#### DATASET RECORDS
*****
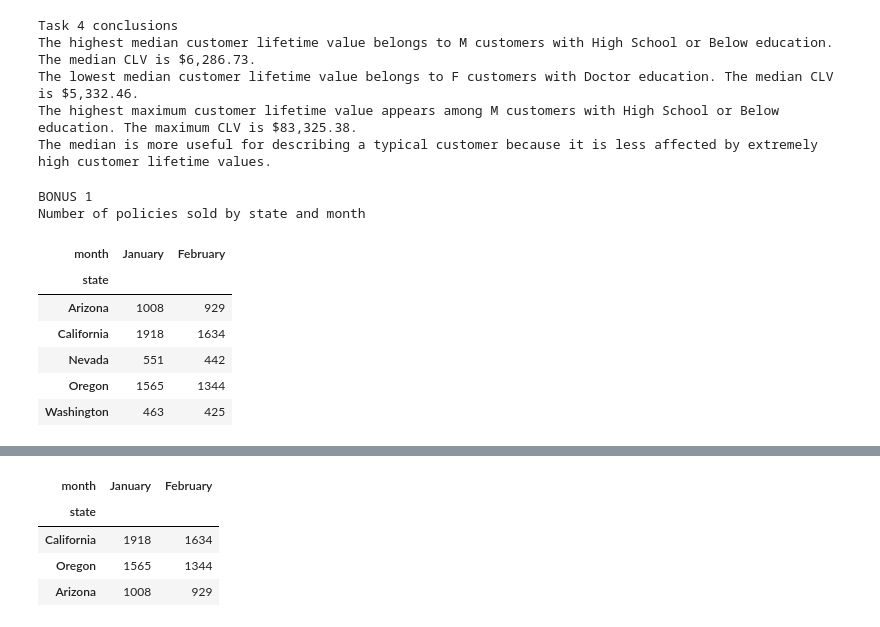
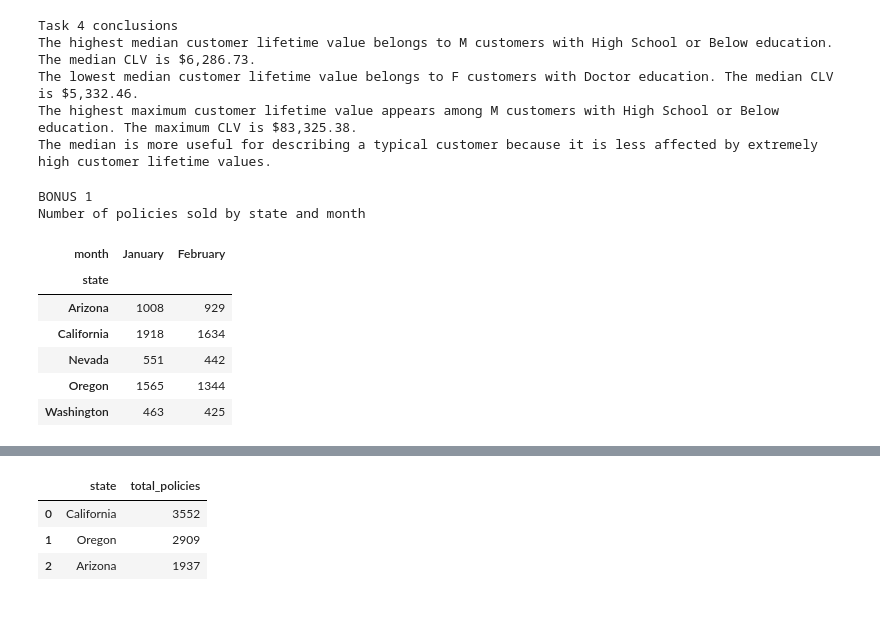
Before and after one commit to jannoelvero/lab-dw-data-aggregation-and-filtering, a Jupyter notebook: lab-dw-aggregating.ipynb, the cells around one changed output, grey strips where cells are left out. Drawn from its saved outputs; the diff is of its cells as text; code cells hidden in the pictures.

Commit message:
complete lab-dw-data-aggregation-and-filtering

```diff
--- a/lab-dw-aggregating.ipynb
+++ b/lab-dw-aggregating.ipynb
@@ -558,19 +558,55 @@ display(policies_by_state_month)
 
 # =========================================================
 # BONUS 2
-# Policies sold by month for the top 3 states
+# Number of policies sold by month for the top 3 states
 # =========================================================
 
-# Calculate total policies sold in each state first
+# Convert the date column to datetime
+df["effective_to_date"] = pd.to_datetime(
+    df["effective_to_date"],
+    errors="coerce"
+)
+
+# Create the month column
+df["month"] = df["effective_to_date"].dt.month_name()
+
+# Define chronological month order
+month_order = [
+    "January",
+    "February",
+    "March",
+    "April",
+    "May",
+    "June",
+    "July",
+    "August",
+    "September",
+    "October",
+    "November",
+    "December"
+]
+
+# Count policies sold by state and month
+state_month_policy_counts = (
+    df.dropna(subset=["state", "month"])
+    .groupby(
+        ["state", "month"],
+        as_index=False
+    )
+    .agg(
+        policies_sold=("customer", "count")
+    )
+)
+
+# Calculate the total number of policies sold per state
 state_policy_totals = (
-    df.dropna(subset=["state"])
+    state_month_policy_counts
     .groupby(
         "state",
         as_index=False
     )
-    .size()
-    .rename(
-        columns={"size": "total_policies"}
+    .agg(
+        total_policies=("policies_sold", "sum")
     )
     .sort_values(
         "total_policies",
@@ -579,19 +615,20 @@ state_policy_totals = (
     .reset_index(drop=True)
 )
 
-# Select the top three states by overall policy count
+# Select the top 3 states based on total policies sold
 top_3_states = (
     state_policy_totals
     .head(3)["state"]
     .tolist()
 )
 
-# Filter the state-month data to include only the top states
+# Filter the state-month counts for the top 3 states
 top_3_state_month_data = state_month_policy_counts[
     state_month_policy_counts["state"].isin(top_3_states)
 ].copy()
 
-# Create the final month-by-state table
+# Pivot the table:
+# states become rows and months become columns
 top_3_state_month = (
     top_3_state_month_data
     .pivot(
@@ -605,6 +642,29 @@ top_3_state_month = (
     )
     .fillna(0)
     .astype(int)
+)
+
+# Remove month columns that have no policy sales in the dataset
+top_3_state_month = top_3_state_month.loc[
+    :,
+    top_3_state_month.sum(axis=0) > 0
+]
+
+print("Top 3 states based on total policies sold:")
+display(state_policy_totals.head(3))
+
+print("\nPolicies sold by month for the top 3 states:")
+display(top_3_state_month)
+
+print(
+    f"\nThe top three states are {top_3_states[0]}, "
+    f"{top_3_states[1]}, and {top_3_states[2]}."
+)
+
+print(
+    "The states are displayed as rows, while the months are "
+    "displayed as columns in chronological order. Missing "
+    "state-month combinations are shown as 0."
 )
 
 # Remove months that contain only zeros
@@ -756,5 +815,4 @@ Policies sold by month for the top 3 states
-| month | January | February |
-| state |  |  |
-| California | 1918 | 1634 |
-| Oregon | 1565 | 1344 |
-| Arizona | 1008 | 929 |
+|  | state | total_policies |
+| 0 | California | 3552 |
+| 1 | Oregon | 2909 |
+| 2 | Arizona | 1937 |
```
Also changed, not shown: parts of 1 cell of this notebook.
*****
Each line above that contains the word "columns" must be copied.

#### EXPECTED ANSWER
-        columns={"size": "total_policies"}
+# states become rows and months become columns
+# Remove month columns that have no policy sales in the dataset
+    "displayed as columns in chronological order. Missing "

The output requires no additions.